Input records:
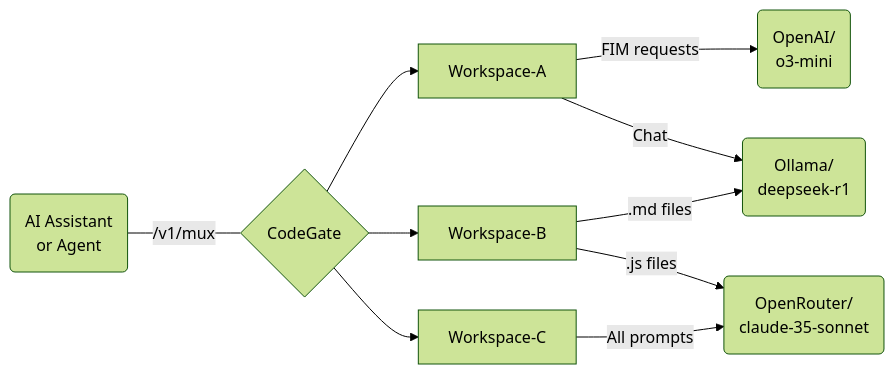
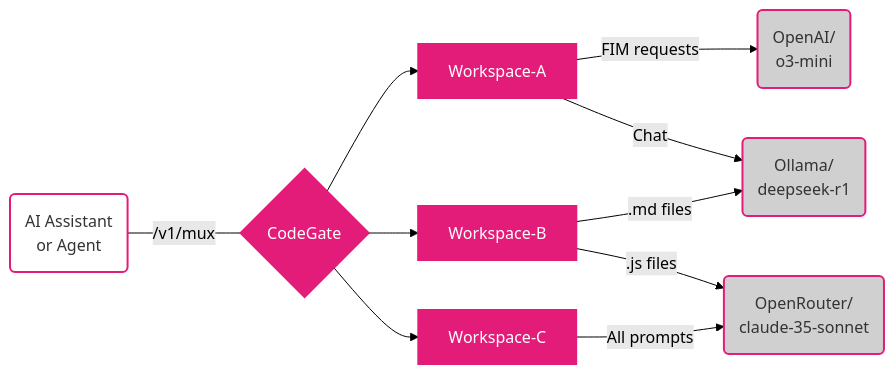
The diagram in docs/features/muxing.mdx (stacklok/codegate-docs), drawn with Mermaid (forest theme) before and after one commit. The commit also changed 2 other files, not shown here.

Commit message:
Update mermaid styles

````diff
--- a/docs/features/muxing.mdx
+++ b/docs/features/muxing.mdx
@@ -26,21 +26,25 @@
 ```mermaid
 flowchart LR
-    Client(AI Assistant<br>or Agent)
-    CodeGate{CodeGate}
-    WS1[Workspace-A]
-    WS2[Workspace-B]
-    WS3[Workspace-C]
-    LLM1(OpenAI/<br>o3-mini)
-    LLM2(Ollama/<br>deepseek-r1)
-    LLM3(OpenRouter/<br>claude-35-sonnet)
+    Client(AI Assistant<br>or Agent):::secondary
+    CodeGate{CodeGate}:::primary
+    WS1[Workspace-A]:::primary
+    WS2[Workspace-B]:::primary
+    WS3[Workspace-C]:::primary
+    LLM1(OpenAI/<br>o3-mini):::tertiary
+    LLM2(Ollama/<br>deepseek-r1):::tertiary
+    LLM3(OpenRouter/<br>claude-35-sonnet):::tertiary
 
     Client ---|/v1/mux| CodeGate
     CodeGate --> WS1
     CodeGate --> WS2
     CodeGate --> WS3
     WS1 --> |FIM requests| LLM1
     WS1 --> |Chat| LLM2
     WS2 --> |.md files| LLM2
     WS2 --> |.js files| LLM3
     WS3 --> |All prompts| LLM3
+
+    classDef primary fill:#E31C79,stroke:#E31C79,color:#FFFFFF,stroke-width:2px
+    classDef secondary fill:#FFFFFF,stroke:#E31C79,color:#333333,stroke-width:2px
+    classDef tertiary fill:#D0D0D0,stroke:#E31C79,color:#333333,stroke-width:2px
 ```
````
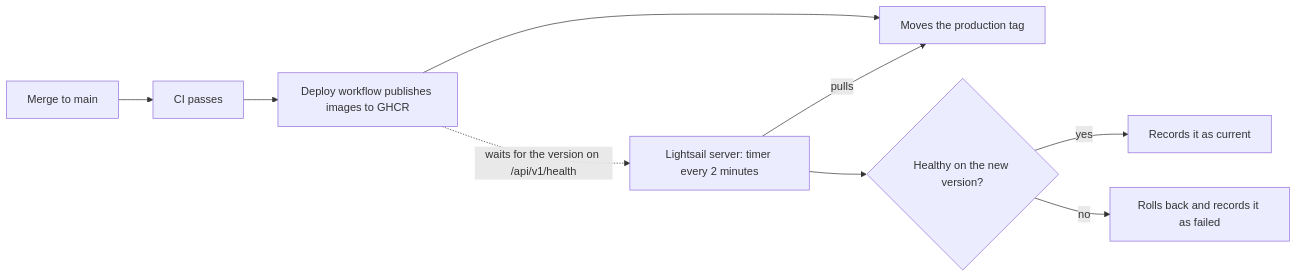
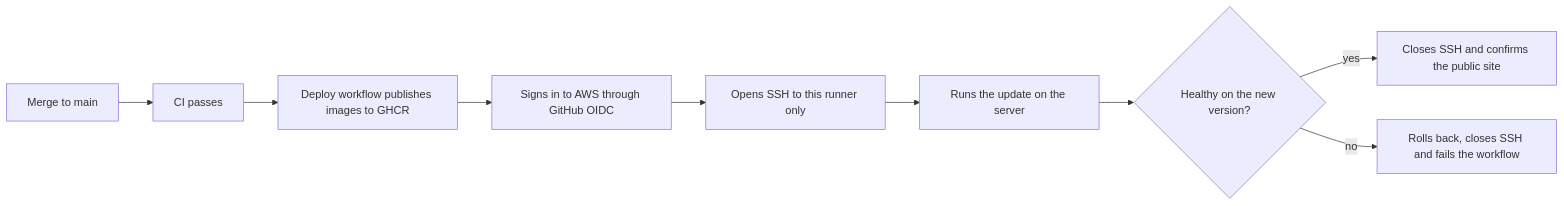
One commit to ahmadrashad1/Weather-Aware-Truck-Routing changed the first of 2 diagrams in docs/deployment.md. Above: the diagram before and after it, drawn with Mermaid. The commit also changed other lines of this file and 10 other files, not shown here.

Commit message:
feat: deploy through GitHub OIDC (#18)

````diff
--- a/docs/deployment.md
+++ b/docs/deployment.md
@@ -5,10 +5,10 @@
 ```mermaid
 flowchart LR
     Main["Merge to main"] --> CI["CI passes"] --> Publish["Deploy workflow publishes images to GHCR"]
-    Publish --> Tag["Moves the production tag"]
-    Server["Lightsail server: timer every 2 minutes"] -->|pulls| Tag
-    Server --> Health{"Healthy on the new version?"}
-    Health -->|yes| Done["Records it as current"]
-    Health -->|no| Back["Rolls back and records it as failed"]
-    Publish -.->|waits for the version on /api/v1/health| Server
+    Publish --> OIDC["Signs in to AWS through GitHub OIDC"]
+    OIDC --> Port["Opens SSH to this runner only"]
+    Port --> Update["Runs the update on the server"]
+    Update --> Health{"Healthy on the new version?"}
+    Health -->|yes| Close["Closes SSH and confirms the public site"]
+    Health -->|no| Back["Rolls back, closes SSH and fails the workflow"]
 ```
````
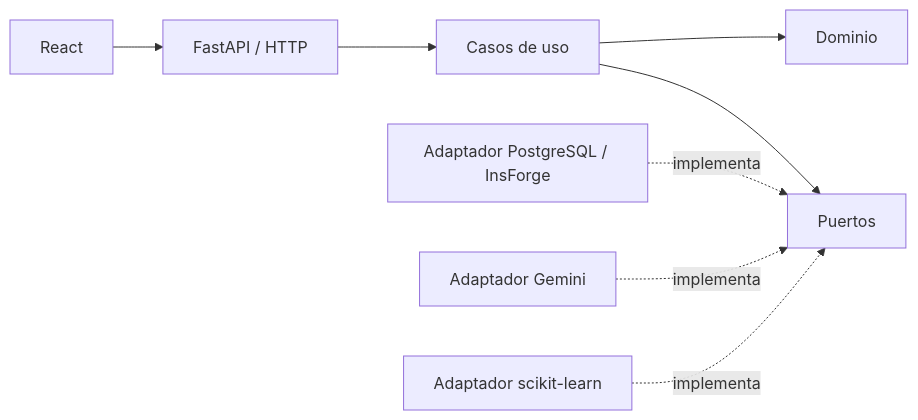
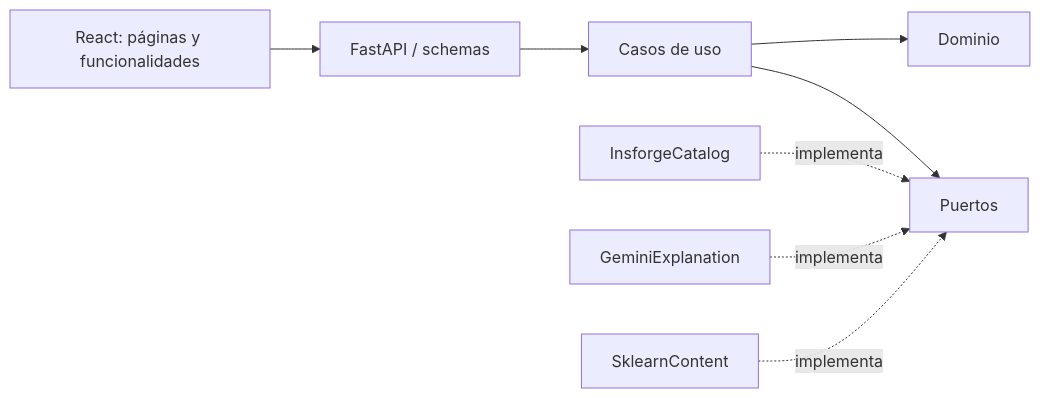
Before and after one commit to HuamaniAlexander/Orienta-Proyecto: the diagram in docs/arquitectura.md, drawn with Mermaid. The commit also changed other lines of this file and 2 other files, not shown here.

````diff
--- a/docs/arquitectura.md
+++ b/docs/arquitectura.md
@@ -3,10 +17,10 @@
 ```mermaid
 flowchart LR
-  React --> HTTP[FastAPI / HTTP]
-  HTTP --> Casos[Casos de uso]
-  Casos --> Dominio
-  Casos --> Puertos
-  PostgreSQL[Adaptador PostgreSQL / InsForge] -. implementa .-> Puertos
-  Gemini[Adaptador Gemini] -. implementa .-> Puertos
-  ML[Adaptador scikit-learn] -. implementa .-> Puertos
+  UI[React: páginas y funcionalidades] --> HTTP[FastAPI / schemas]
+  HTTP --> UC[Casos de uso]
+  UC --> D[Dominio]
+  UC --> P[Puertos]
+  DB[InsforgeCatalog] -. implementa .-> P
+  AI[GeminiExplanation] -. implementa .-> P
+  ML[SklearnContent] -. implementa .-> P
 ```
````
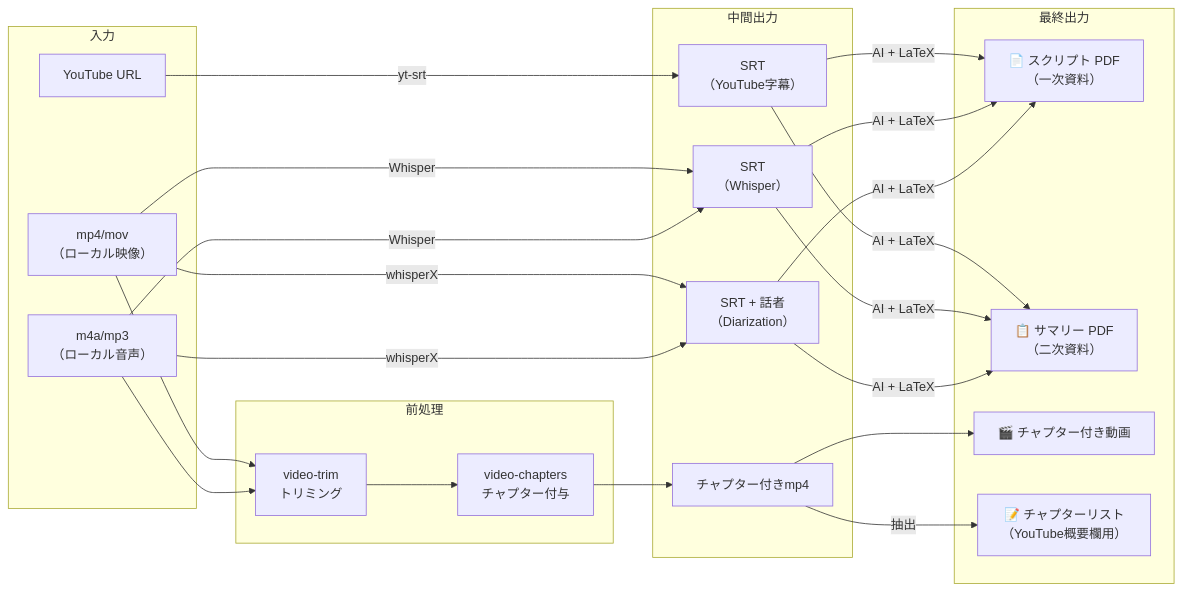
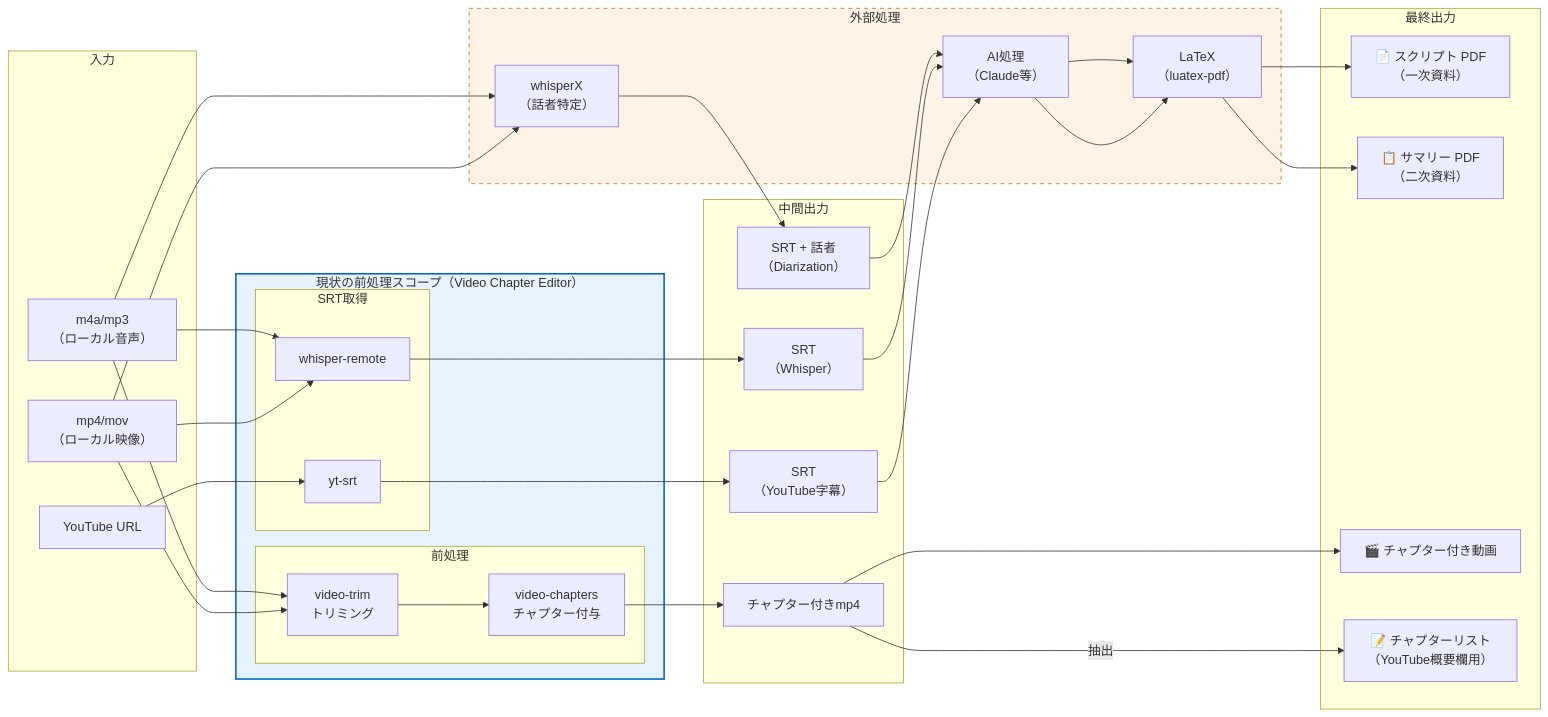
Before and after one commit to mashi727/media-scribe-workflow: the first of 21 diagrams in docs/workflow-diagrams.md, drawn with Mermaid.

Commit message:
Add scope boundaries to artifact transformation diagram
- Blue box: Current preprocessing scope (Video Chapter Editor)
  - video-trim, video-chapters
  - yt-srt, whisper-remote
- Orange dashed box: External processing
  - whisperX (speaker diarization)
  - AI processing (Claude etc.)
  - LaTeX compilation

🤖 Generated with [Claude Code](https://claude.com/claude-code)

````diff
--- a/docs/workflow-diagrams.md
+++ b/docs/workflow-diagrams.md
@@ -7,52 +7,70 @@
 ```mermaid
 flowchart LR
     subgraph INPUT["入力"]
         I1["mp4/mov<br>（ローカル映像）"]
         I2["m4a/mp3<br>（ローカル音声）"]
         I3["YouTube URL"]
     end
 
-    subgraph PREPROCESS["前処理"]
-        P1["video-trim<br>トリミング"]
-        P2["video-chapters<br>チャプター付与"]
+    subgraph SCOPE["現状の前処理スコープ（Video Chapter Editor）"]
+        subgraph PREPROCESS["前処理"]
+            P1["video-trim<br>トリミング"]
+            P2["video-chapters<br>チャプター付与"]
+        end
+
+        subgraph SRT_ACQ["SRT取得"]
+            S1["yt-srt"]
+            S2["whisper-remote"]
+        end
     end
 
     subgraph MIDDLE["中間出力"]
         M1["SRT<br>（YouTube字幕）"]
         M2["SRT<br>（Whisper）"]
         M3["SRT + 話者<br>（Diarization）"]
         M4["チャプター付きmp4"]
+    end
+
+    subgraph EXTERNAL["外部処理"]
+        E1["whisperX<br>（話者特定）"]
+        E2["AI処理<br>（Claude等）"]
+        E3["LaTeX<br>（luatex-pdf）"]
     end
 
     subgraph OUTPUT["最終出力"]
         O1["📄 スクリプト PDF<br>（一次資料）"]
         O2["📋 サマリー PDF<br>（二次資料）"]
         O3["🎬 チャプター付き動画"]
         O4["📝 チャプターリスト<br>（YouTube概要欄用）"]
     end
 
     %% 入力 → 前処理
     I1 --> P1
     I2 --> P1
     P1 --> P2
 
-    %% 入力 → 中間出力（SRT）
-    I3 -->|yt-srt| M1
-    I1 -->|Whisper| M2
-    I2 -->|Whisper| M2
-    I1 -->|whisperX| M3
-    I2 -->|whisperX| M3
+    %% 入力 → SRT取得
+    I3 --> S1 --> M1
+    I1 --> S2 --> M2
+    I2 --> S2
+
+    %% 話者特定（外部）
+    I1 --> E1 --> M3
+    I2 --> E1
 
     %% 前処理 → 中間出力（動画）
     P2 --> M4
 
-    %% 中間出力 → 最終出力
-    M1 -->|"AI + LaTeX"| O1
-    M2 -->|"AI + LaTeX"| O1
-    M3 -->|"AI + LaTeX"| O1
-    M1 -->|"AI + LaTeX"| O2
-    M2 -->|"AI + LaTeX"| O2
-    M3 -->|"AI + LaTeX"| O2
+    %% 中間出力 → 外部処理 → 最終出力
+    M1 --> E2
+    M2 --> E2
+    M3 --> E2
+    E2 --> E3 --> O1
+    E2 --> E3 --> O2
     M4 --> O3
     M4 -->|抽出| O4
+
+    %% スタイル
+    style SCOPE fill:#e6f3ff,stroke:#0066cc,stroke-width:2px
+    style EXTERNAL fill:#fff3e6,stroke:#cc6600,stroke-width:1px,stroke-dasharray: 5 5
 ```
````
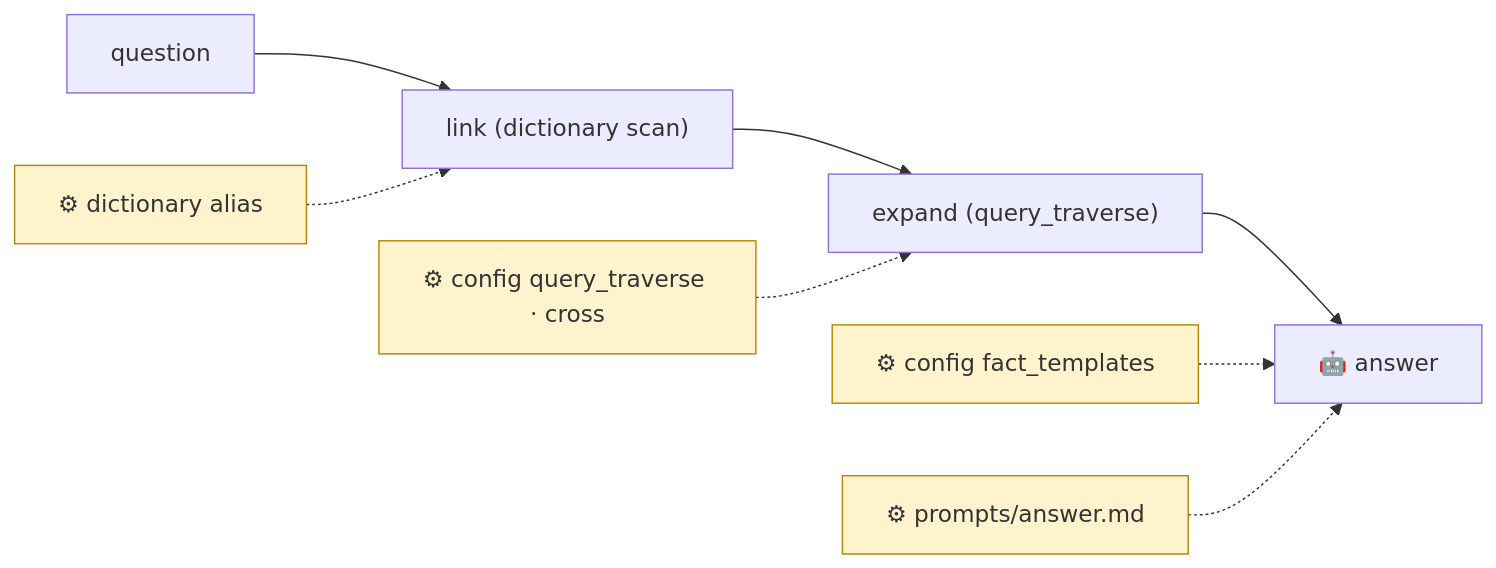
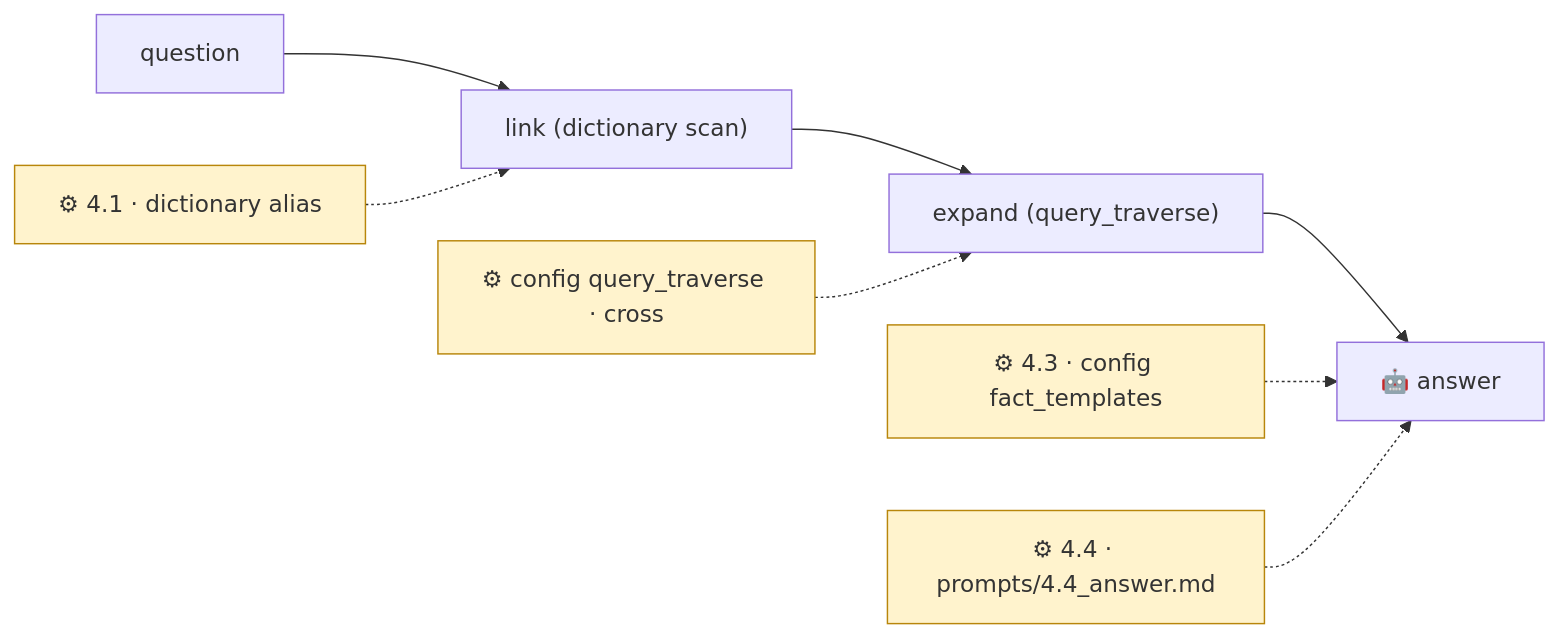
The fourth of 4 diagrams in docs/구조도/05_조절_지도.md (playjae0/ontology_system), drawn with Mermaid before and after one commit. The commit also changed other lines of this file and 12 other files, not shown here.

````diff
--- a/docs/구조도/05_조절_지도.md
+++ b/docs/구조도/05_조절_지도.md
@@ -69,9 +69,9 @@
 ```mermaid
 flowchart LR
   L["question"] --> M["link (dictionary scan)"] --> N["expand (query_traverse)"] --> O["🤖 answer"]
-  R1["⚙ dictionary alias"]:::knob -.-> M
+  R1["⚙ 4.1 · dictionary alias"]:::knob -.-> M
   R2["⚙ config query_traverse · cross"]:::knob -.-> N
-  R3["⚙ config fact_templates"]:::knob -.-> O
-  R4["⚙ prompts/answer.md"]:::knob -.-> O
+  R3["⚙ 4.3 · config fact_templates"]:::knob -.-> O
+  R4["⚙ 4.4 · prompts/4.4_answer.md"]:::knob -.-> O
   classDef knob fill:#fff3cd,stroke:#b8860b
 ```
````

Aim of the exercise:
Please return all lines above in which the string "tertiary" is found.

Response area:
+    LLM1(OpenAI/<br>o3-mini):::tertiary
+    LLM2(Ollama/<br>deepseek-r1):::tertiary
+    LLM3(OpenRouter/<br>claude-35-sonnet):::tertiary
+    classDef tertiary fill:#D0D0D0,stroke:#E31C79,color:#333333,stroke-width:2px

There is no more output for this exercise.